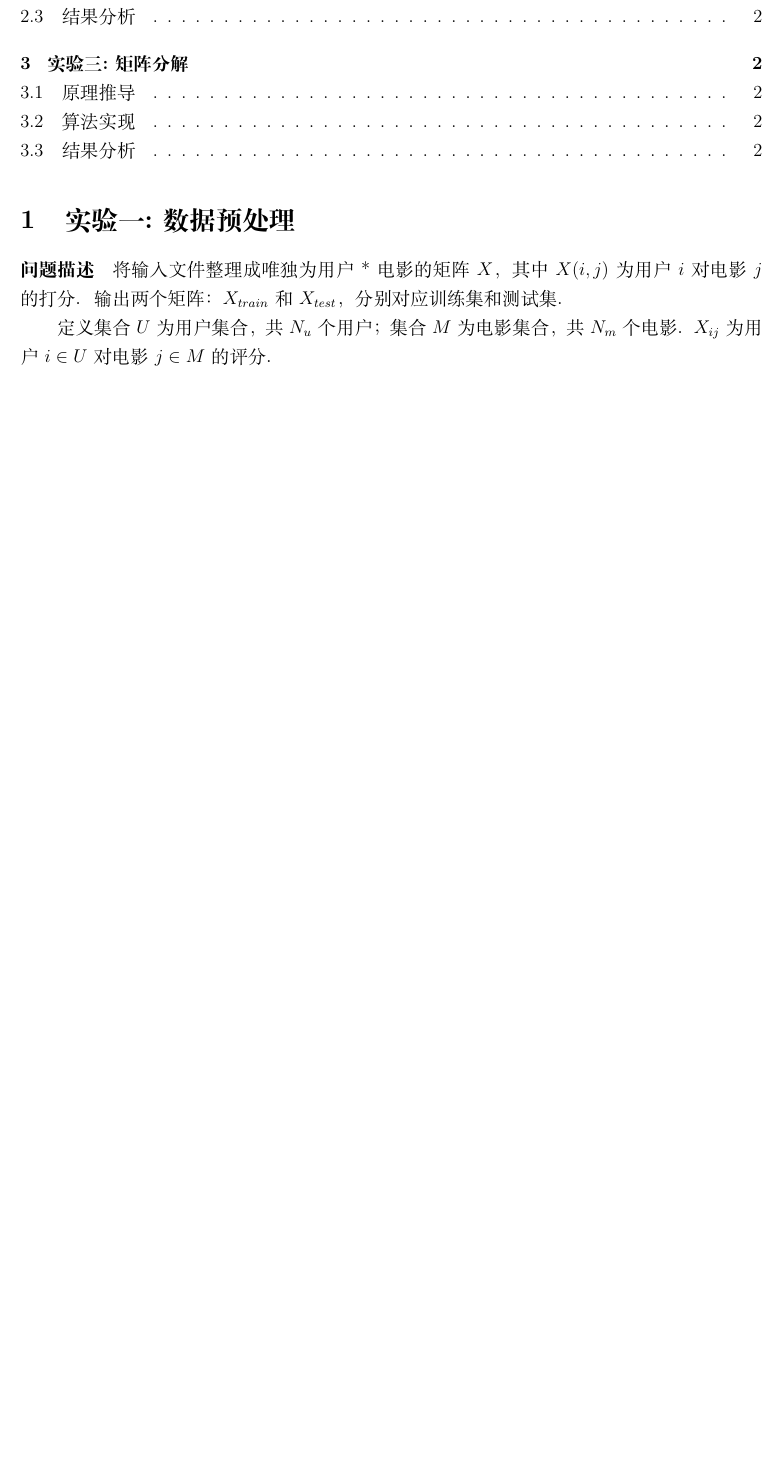
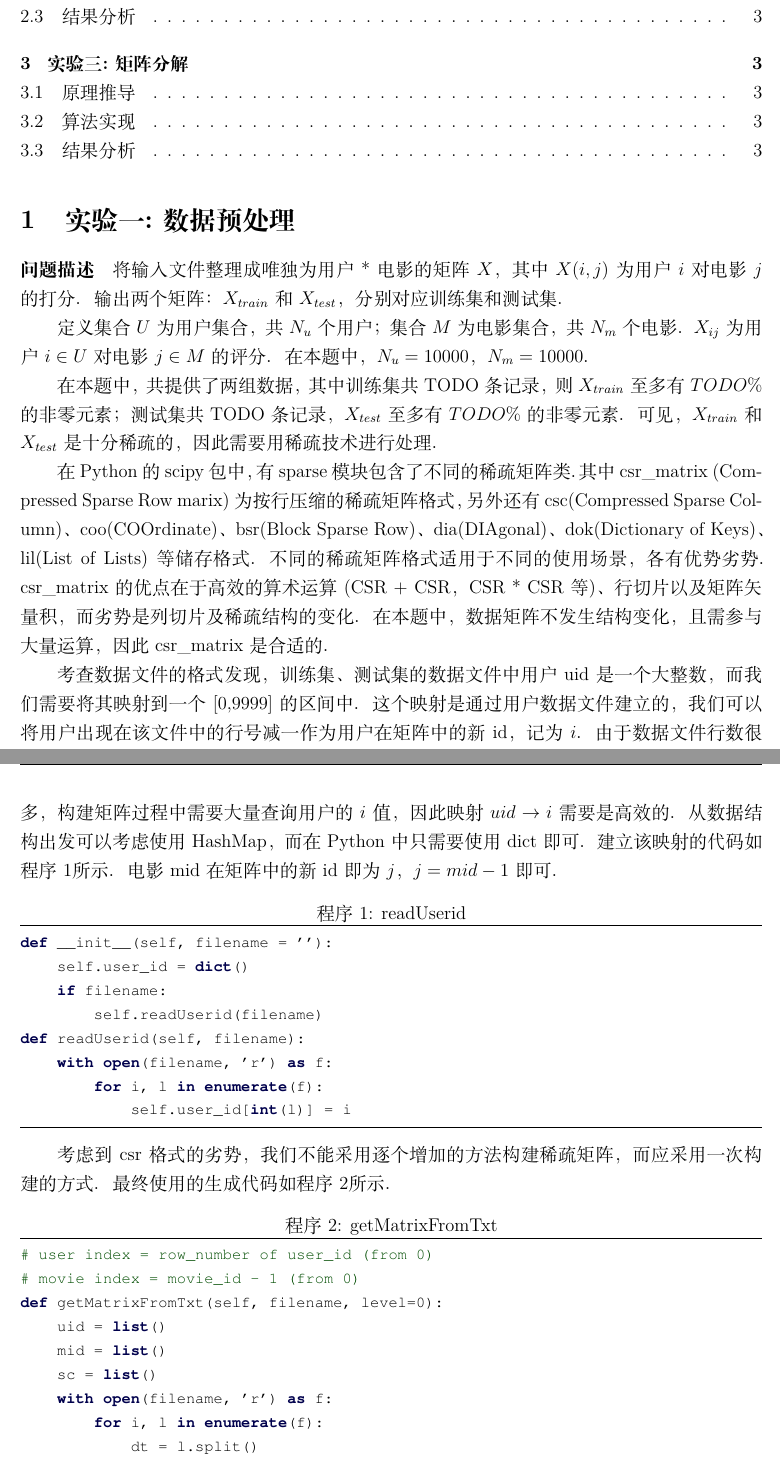
Before and after one commit to ritou11/bigDataHw2, a LaTeX document (report/report.tex): part of page 2 of 4 before the commit and two parts of pages 2 and 3 of 5 after it, the two joined at a grey line, cut so that both start at the same text, the shorter picture padded with empty space. Compiled offline with XeLaTeX.

Commit message:
WIP: report exp1

```diff
--- a/report/report.tex
+++ b/report/report.tex
@@ -1,15 +1,13 @@
 \documentclass[a4paper,12pt]{article}
 \usepackage[noabs]{HaotianReport}
 
-\title{第一次作业：QQ群组数据统计分析}
+\title{第二次作业：电影推荐}
 \author{刘昊天}
 \authorinfo{电博181班, 2018310648}
 \runninghead{大数据分析(B)课程报告}
-\studytime{2018年10月-11月}
+\studytime{2018年11月}
 
-\renewcommand{\lstlistingname}{记录}
-\crefname{listing}{记录}{记录}\Crefname{listing}{记录}{记录}
-\graphicspath{{./}{./figure/}{./meta/fig/}}
+\graphicspath{{./}{./output/}}
 
 \begin{document}
     \maketitle
@@ -18,5 +16,33 @@
     \paragraph{问题描述}
     将输入文件整理成唯独为用户*电影的矩阵$X$，其中$X(i,j)$为用户$i$对电影$j$的打分。输出两个矩阵：$X_{train}$和$X_{test}$，分别对应训练集和测试集。
 
-    定义集合$U$为用户集合，共$N_u$个用户；集合$M$为电影集合，共$N_m$个电影。$X_{ij}$为用户$i\in U$对电影$j\in M$的评分。
+    定义集合$U$为用户集合，共$N_u$个用户；集合$M$为电影集合，共$N_m$个电影。$X_{ij}$为用户$i\in U$对电影$j\in M$的评分。在本题中，$N_u=10000$，$N_m=10000$。
 
+    在本题中，共提供了两组数据，其中训练集共TODO条记录，则$X_{train}$至多有$TODO\%$的非零元素；测试集共TODO条记录，$X_{test}$至多有$TODO\%$的非零元素。可见，$X_{train}$和$X_{test}$是十分稀疏的，因此需要用稀疏技术进行处理。
+
+    在Python的scipy包中，有sparse模块包含了不同的稀疏矩阵类。其中csr\_matrix (Compressed Sparse Row marix) 为按行压缩的稀疏矩阵格式，另外还有csc(Compressed Sparse Column)、coo(COOrdinate)、bsr(Block Sparse Row)、dia(DIAgonal)、dok(Dictionary of Keys)、lil(List of Lists)等储存格式。不同的稀疏矩阵格式适用于不同的使用场景，各有优势劣势。csr\_matrix的优点在于高效的算术运算(CSR + CSR，CSR * CSR等)、行切片以及矩阵矢量积，而劣势是列切片及稀疏结构的变化。在本题中，数据矩阵不发生结构变化，且需参与大量运算，因此csr\_matrix是合适的。
+
+    考查数据文件的格式发现，训练集、测试集的数据文件中用户uid是一个大整数，而我们需要将其映射到一个[0,9999]的区间中。这个映射是通过用户数据文件建立的，我们可以将用户出现在该文件中的行号减一作为用户在矩阵中的新id，记为$i$。由于数据文件行数很多，构建矩阵过程中需要大量查询用户的$i$值，因此映射$uid\rightarrow i$需要是高效的。从数据结构出发可以考虑使用HashMap，而在Python中只需要使用dict即可。建立该映射的代码如\cref{lst:readUserid}所示。电影mid在矩阵中的新id即为$j$，$j=mid-1$即可。
+    \begin{lstlisting}[language=python,caption={readUserid},label=lst:readUserid]
+def __init__(self, filename = ''):
+    self.user_id = dict()
+    if filename:
+        self.readUserid(filename)
+def readUserid(self, filename):
+    with open(filename, 'r') as f:
+        for i, l in enumerate(f):
+            self.user_id[int(l)] = i
+    \end{lstlisting}
+
+    考虑到csr格式的劣势，我们不能采用逐个增加的方法构建稀疏矩阵，而应采用一次构建的方式。最终使用的生成代码如\cref{lst:getMatrixFromTxt}所示。
+    \begin{lstlisting}[language=python,caption={getMatrixFromTxt},label=lst:getMatrixFromTxt]
+# user index = row_number of user_id (from 0)
+# movie index = movie_id - 1 (from 0)
+def getMatrixFromTxt(self, filename, level=0):
+    uid = list()
+    mid = list()
+    sc = list()
+    with open(filename, 'r') as f:
+        for i, l in enumerate(f):
+            dt = l.split()
+            score = int(dt[2]) - level
```
Also changed, not shown: report/report.tex (13 more changed lines), 1 other file.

※ ※ ※

Line by line, print the records exactly, leaving the pictures behind.

Answer -
Before and after one commit to ritou11/bigDataHw2, a LaTeX document (report/report.tex): part of page 2 of 4 before the commit and two parts of pages 2 and 3 of 5 after it, the two joined at a grey line, cut so that both start at the same text, the shorter picture padded with empty space. Compiled offline with XeLaTeX.

Commit message:
WIP: report exp1

```diff
--- a/report/report.tex
+++ b/report/report.tex
@@ -1,15 +1,13 @@
 \documentclass[a4paper,12pt]{article}
 \usepackage[noabs]{HaotianReport}
 
-\title{第一次作业：QQ群组数据统计分析}
+\title{第二次作业：电影推荐}
 \author{刘昊天}
 \authorinfo{电博181班, 2018310648}
 \runninghead{大数据分析(B)课程报告}
-\studytime{2018年10月-11月}
+\studytime{2018年11月}
 
-\renewcommand{\lstlistingname}{记录}
-\crefname{listing}{记录}{记录}\Crefname{listing}{记录}{记录}
-\graphicspath{{./}{./figure/}{./meta/fig/}}
+\graphicspath{{./}{./output/}}
 
 \begin{document}
     \maketitle
@@ -18,5 +16,33 @@
     \paragraph{问题描述}
     将输入文件整理成唯独为用户*电影的矩阵$X$，其中$X(i,j)$为用户$i$对电影$j$的打分。输出两个矩阵：$X_{train}$和$X_{test}$，分别对应训练集和测试集。
 
-    定义集合$U$为用户集合，共$N_u$个用户；集合$M$为电影集合，共$N_m$个电影。$X_{ij}$为用户$i\in U$对电影$j\in M$的评分。
+    定义集合$U$为用户集合，共$N_u$个用户；集合$M$为电影集合，共$N_m$个电影。$X_{ij}$为用户$i\in U$对电影$j\in M$的评分。在本题中，$N_u=10000$，$N_m=10000$。
 
+    在本题中，共提供了两组数据，其中训练集共TODO条记录，则$X_{train}$至多有$TODO\%$的非零元素；测试集共TODO条记录，$X_{test}$至多有$TODO\%$的非零元素。可见，$X_{train}$和$X_{test}$是十分稀疏的，因此需要用稀疏技术进行处理。
+
+    在Python的scipy包中，有sparse模块包含了不同的稀疏矩阵类。其中csr\_matrix (Compressed Sparse Row marix) 为按行压缩的稀疏矩阵格式，另外还有csc(Compressed Sparse Column)、coo(COOrdinate)、bsr(Block Sparse Row)、dia(DIAgonal)、dok(Dictionary of Keys)、lil(List of Lists)等储存格式。不同的稀疏矩阵格式适用于不同的使用场景，各有优势劣势。csr\_matrix的优点在于高效的算术运算(CSR + CSR，CSR * CSR等)、行切片以及矩阵矢量积，而劣势是列切片及稀疏结构的变化。在本题中，数据矩阵不发生结构变化，且需参与大量运算，因此csr\_matrix是合适的。
+
+    考查数据文件的格式发现，训练集、测试集的数据文件中用户uid是一个大整数，而我们需要将其映射到一个[0,9999]的区间中。这个映射是通过用户数据文件建立的，我们可以将用户出现在该文件中的行号减一作为用户在矩阵中的新id，记为$i$。由于数据文件行数很多，构建矩阵过程中需要大量查询用户的$i$值，因此映射$uid\rightarrow i$需要是高效的。从数据结构出发可以考虑使用HashMap，而在Python中只需要使用dict即可。建立该映射的代码如\cref{lst:readUserid}所示。电影mid在矩阵中的新id即为$j$，$j=mid-1$即可。
+    \begin{lstlisting}[language=python,caption={readUserid},label=lst:readUserid]
+def __init__(self, filename = ''):
+    self.user_id = dict()
+    if filename:
+        self.readUserid(filename)
+def readUserid(self, filename):
+    with open(filename, 'r') as f:
+        for i, l in enumerate(f):
+            self.user_id[int(l)] = i
+    \end{lstlisting}
+
+    考虑到csr格式的劣势，我们不能采用逐个增加的方法构建稀疏矩阵，而应采用一次构建的方式。最终使用的生成代码如\cref{lst:getMatrixFromTxt}所示。
+    \begin{lstlisting}[language=python,caption={getMatrixFromTxt},label=lst:getMatrixFromTxt]
+# user index = row_number of user_id (from 0)
+# movie index = movie_id - 1 (from 0)
+def getMatrixFromTxt(self, filename, level=0):
+    uid = list()
+    mid = list()
+    sc = list()
+    with open(filename, 'r') as f:
+        for i, l in enumerate(f):
+            dt = l.split()
+            score = int(dt[2]) - level
```
Also changed, not shown: report/report.tex (13 more changed lines), 1 other file.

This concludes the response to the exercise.